It’s a big family moment and brings a much-told family legend full-circle — with the now-sleek and beautiful 1966 car fully restored, maybe better than when it rolled out of the showroom of Selby Chevrolet in downtown Ashland.
Ed handed the keys earlier this month to his son, visiting with wife and new baby from Colorado, where he teaches engineering and robotics in middle school.
“This car has always been around our home, where I grew up (on Tyler Creek Road). Dad promised to restore it and present it to me when I was 30. I had my doubts it could be restored. It was dirty and beat up, but here it is. It’s an amazing job.”

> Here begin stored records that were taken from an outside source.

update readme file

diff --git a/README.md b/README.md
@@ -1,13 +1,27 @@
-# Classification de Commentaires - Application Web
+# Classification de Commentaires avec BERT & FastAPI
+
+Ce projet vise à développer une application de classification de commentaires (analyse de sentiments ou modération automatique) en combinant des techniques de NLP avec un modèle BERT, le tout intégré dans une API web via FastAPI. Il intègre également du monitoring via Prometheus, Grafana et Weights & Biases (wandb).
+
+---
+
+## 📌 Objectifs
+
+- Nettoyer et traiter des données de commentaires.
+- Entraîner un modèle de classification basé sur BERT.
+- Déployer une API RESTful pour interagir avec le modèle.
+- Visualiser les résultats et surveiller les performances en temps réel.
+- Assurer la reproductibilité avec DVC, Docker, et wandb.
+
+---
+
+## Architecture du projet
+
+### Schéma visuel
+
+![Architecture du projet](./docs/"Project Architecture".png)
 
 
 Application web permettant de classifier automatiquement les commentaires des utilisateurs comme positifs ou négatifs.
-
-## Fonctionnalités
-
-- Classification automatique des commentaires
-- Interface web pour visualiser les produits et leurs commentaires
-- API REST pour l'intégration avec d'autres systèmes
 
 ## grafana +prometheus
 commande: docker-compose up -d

Ed spared no detail or expense over the last three years, having the V-8 engine totally rebuilt, along with the transmission. The car was broken down to the smallest pieces and each part of the body was individually painted — Irma White and Artisan Turquoise — by a master painter in Los Angeles, then reassembled. Of course, Ed did the upholstery, perfectly matching the original, but in cloth instead of the original vinyl.
It was appraised by a rare car dealer in Los Angeles at $45,000.

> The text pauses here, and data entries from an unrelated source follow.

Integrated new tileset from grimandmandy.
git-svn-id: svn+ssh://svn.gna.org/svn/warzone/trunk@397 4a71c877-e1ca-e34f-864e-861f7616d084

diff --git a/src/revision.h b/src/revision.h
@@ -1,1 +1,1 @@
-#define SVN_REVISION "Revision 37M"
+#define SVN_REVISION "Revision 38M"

Ed will drive the car locally to break it in (it has only 7 miles on it), then will drive it with his wife to Colorado next spring.
“It’ll make it, all right. I know that. I wouldn’t drive it in the snow. Too much of a chance of damage, so we’ll do it next spring.”

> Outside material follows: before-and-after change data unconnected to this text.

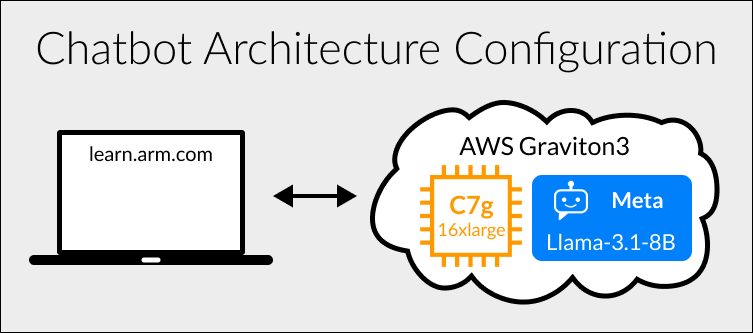
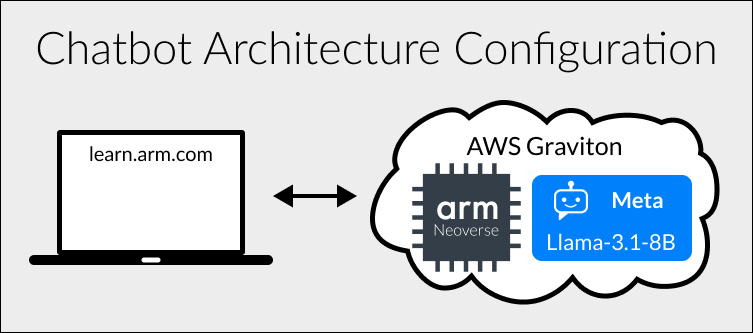
Finalizing demo templating

Changed region(s): [[0.5498, 0.3904, 0.8552, 0.8408]]

diff --git a/themes/arm-design-system-hugo-theme/layouts/partials/demo-components/llm-chatbot/javascript--llm-chatbot.html b/themes/arm-design-system-hugo-theme/layouts/partials/demo-components/llm-chatbot/javascript--llm-chatbot.html
@@ -227,7 +227,7 @@ Calls to:
         const chatbot_response_div = chatbot_messages[0];
         const chatbot_message_span = chatbot_response_div.querySelector('span');
 
-        chatbot_message_span.textContent += messageData.replace(/</g, "").replace(/>/g, "");
+        chatbot_message_span.textContent += messageData;
 
     }
 
@@ -379,7 +379,22 @@ function toggleButton() {
     }
 }
 
+// Check if textarea input makes a new line
+function hidePopupOnInputHeightIncrease() {
+    const text_area = document.getElementById('user-input-for-demo');
+    const popup = document.getElementById('notification-popup');
+    if (text_area.scrollHeight > 44) {
+        popup.classList.remove('show-popup');
+        popup.classList.add('hide-popup');
+    }
+}
 
+function adjustInputHeight() {
+    const text_area = document.getElementById('user-input-for-demo');
+    text_area.style.height = 'auto'; // Reset height to recalculate
+    text_area.style.height = (text_area.scrollHeight > text_area.clientHeight ? text_area.scrollHeight : text_area.clientHeight) + 'px';
+    hidePopupOnInputHeightIncrease(); // Auto-hide popup if height is above default (multiple lines)
+}
 
 
 
@@ -410,6 +425,7 @@ document.addEventListener("DOMContentLoaded", function() {
         else {
             // Clear message box & toggle button
             text_area.value = '';
+            adjustInputHeight();
             toggleButton();
             text_area.focus();
 
@@ -426,8 +442,9 @@ document.addEventListener("DOMContentLoaded", function() {
 
     // User enters any text in textinput
     text_area.addEventListener('input', function() {
-        this.style.height = 'auto';
-        this.style.height = (this.scrollHeight > this.clientHeight ? this.scrollHeight : this.clientHeight) + 'px';
+        //this.style.height = 'auto';
+        //this.style.height = (this.scrollHeight > this.clientHeight ? this.scrollHeight : this.clientHeight) + 'px';
+        adjustInputHeight();
         toggleButton();         // enable input button
     });
     // User hits enter in textinput
@@ -491,17 +508,17 @@ document.addEventListener("DOMContentLoaded", function() {
 
             // Update ping & popup status
             if (data.cluster_utilization == 'normal') {
-                showPopupPostConnection('Connected to Graviton-based LLM! Start chatting now.',"success");
+                showPopupPostConnection('Connected to Arm Neoverse V2 based LLM! Start chatting now.',"success");
                 //ping_txt.textContent = `Ping: ${ping}`
                 traffic_txt.textContent = 'Server traffic: Low'
             }
             else if (data.cluster_utilization == 'high') {
-                showPopupPostConnection('Connected to Graviton-based LLM! Traffic is high, delays may occur. Start chatting now.',"success");
+                showPopupPostConnection('Connected to Arm Neoverse V2 based LLM! Traffic is high, delays may occur. Start chatting now.',"success");
                 //ping_txt.textContent = `Ping: ${ping}`
                 traffic_txt.textContent = `Server traffic: High`   
             }
             else if (data.cluster_utilization == 'at-limit') {
-                showPopupPostConnection('Connected to Graviton-based LLM! Traffic is high, delays may occur. Start chatting now.',"warning");
+                showPopupPostConnection('Connected to Arm Neoverse V2 based LLM! Traffic is high, delays may occur. Start chatting now.',"warning");
                 //ping_txt.textContent = `Ping: ${ping}`
                 traffic_txt.textContent = `Server traffic: High`   
             }
@@ -513,7 +530,7 @@ document.addEventListener("DOMContentLoaded", function() {
             entry_div.style.opacity = '0.75';
             entry_div.setAttribute('placeholder','No connection');
 
-            showPopupPostConnection('Unable to connect. The problem may be with us; try refreshing the page.',"error");
+            showPopupPostConnection('Unable to connect to the server; try refreshing the page or returning later.',"error");
         });
     }
     
@@ -571,7 +588,7 @@ document.addEventListener("DOMContentLoaded", function() {
     
                                 if (return_json.message_type == 'initial_response') {
                                     if (return_json.value == 'NO_RESOURCES_AVAILABLE') {
-                                        showPopupPostConnection("No open resources -  try sending a new message.","warning");                                                 
+                                        showPopupPostConnection("I'm sorry, too many people are trying to access me at once! Try again a bit later.","warning");                                                 
                                     }
                                     else if (return_json.value == 'STREAM_STARTING') {
                                         hidePopup();
@@ -584,7 +601,7 @@ document.addEventListener("DOMContentLoaded", function() {
                                     updateLLMMetrics(return_json.value);
                                 }
                                 else {
-                                    showPopupPostConnection("Unexpected server response - try a new message.","error");                                                
+                                    showPopupPostConnection("Unexpected server response - try a new message or return later.","error");                                                
                                 }    
                             }
                         }
@@ -594,7 +611,7 @@ document.addEventListener("DOMContentLoaded", function() {
                 return readStream(); // Read the stream
             } else {
                 console.error('Error sending message to the server');
-                showPopupPostConnection("Problem sending message - try a new message.","error");                                      
+                showPopupPostConnection("Problem sending message - try sending a new message.","error");                                      
             }
         })
         .catch(error => { 
@@ -612,7 +629,7 @@ document.addEventListener("DOMContentLoaded", function() {
             }
             else {
                 console.error('An unexpected error occurred:', error);
-                showPopupPostConnection('Unknown error - try sending a new message.',"error");
+                showPopupPostConnection('Server error - try sending a new message.',"error");
             }
         });
     }

diff --git a/themes/arm-design-system-hugo-theme/layouts/partials/demo-components/overview-box.html b/themes/arm-design-system-hugo-theme/layouts/partials/demo-components/overview-box.html
@@ -22,7 +22,7 @@ Calls to:
 
 <div class="content-box">
     <h2>Overview</h2>
-        <p class="u-margin-left-1">{{.Params.overview}}</p>
+        <p class="u-margin-left-1">{{.Params.overview | markdownify }}</p>
 
     <div class="c-row u-gap-1/2 lg:u-flex-nowrap">
         <!-- Left - Demo steps -->

diff --git a/assets/css/demo.css b/assets/css/demo.css
@@ -250,7 +250,7 @@
 #notification-popup {
     position: absolute;
     /*top: -34px;*/
-    bottom: 46px; 
+    bottom: 46px; /* 66 at 2 lines....86 at 3 lines....106px at 4 lines */
 
     left: 0;
     width: calc(100% - 32px); /* Subtract gutter space from width */

diff --git a/content/learning-paths/servers-and-cloud-computing/llama-cpu/_demo.md b/content/learning-paths/servers-and-cloud-computing/llama-cpu/_demo.md
@@ -1,10 +1,16 @@
 ---
 title: Run a llama.cpp chatbot powered by Arm Kleidi technology
-overview: Running a chatbot can be expensive at scale, and surprising performance can be achieved with quantized (4 or 8 bit) small LLMs (~8 billion parameters) on Arm Neoverse CPUs. CPUs are generally more accessible and lower cost than traditional GPU solutions. Chat with the Llama-3.1-8b LLM here to see the performance for yourself. This demo is running on AWS Graviton 3, on C7g.16xlarge instances.
+overview: | 
+  This Arm Kleidi learning path shows how to use a single AWS Graviton instance -- powered by an Arm Neoverse CPU -- to build a simple “Token as a Service” server, used below to provide a chat-bot to serve a small number of concurrent users. 
+  
+  This architecture would be suitable for businesses looking to deploy the latest Generative AI technologies using their existing CPU compute capacity and deployment pipelines. The demo uses the open source llama.cpp framework, which Arm has enhanced by contributing and merged the latest Arm Kleidi Technologies. Further optimizations are achieved by using the smaller 8 billion parameter Llama 3.1 model, which has been quantized to optimize memory usage. 
+  
+  Chat with the Llama-3.1-8B LLM below to see the performance for yourself, then follow the learning path to build your own Generative AI service on Arm Neoverse.
+
 
 demo_steps:
   - Type & send a message to the chatbot.
-  - Get the chatbot's reply.
+  - Receive the chatbot's reply.
   - View stats showing how well AWS Graviton runs LLMs. 
 
 diagram: config-diagram-dark.png
@@ -65,7 +71,7 @@ tps_ranges:
 ### FIXED, DO NOT MODIFY
 # ================================================================================
 demo_template_name: llm_chatbot_first_demo   # allows the 'demo.html' partial to route to the correct Configuration and Demo/Stats sub partials for page render.
-weight: 1                       # _index.md always has weight of 1 to order correctly
+weight: 2                       # _index.md always has weight of 1 to order correctly
 layout: "learningpathall"       # All files under learning paths have this same wrapper
 learning_path_main_page: "yes"  # This should be surfaced when looking for related content. Only set for _index.md of learning path content.
 ---

diff --git a/content/learning-paths/servers-and-cloud-computing/llama-cpu/llama-chatbot.md b/content/learning-paths/servers-and-cloud-computing/llama-cpu/llama-chatbot.md
@@ -1,6 +1,6 @@
 ---
 title: Run a Large Language model (LLM) chatbot on Arm servers
-weight: 2
+weight: 3
 
 ### FIXED, DO NOT MODIFY
 layout: learningpathall

diff --git a/content/learning-paths/servers-and-cloud-computing/llama-cpu/llama-server.md b/content/learning-paths/servers-and-cloud-computing/llama-cpu/llama-server.md
@@ -1,6 +1,6 @@
 ---
 title: Access the chatbot using the OpenAI-compatible API 
-weight: 3
+weight: 4
 
 ### FIXED, DO NOT MODIFY
 layout: learningpathall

The car became a rolling birthing room Aug. 29, 1985, as it tried to make the 14-mile jaunt to the hospital. The powerful car easily did 80 on the freeway, where state cops saw the mother’s legs up in the air and left them alone, says Ed. The moment came on North Main and Grant streets. The midwife soon arrived and said all was fine, so they drove back home with the new baby, Dwight.
Ed, who has been in business here 39 years, shows pics of the Impala on his computer, as it looked when restoration started. The seats were greasy, paint was faded off fenders and a big rat’s nest sat on the engine.
It was a work of love and a beautiful machine — and its story will surely be passed through coming generations.
— John Darling is a freelance writer living in Ashland. Email him at email@example.com.